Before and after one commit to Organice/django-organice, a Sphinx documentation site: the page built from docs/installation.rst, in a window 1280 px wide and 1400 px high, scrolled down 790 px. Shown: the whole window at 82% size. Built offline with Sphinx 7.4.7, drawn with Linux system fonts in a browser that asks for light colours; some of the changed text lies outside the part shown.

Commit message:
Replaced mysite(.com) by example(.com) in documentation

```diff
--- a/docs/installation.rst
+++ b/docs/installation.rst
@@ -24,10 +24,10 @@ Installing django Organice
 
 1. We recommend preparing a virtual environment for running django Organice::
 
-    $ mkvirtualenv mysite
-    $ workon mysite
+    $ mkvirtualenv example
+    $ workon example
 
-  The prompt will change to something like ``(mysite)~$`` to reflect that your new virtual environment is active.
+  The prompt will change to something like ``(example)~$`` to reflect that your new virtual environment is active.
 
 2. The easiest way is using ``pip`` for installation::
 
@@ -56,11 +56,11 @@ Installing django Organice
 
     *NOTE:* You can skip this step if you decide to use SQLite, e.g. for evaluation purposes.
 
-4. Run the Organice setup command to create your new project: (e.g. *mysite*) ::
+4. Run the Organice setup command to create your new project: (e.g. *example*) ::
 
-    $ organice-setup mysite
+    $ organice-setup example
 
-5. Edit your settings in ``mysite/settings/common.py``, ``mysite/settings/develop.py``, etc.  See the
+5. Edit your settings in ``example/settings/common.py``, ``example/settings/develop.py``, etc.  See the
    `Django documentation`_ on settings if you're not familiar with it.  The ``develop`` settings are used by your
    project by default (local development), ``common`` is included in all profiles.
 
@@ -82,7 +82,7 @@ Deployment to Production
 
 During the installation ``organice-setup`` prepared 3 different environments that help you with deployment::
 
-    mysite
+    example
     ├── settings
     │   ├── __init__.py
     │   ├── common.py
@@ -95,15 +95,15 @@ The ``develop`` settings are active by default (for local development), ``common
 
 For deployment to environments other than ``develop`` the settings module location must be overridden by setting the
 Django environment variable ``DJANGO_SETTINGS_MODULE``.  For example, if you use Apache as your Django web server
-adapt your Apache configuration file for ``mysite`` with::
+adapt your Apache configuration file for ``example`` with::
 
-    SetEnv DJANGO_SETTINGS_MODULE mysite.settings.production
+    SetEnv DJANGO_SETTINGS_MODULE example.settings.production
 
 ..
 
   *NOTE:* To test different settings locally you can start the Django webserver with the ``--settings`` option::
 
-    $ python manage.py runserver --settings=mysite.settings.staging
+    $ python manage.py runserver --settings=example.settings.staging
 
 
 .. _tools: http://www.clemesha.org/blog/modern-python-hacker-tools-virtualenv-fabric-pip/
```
──────
** Aim of the exercise **
Only the lines that contain the word "SetEnv" should be copied from the material.

** Answer **
-    SetEnv DJANGO_SETTINGS_MODULE mysite.settings.production
+    SetEnv DJANGO_SETTINGS_MODULE example.settings.production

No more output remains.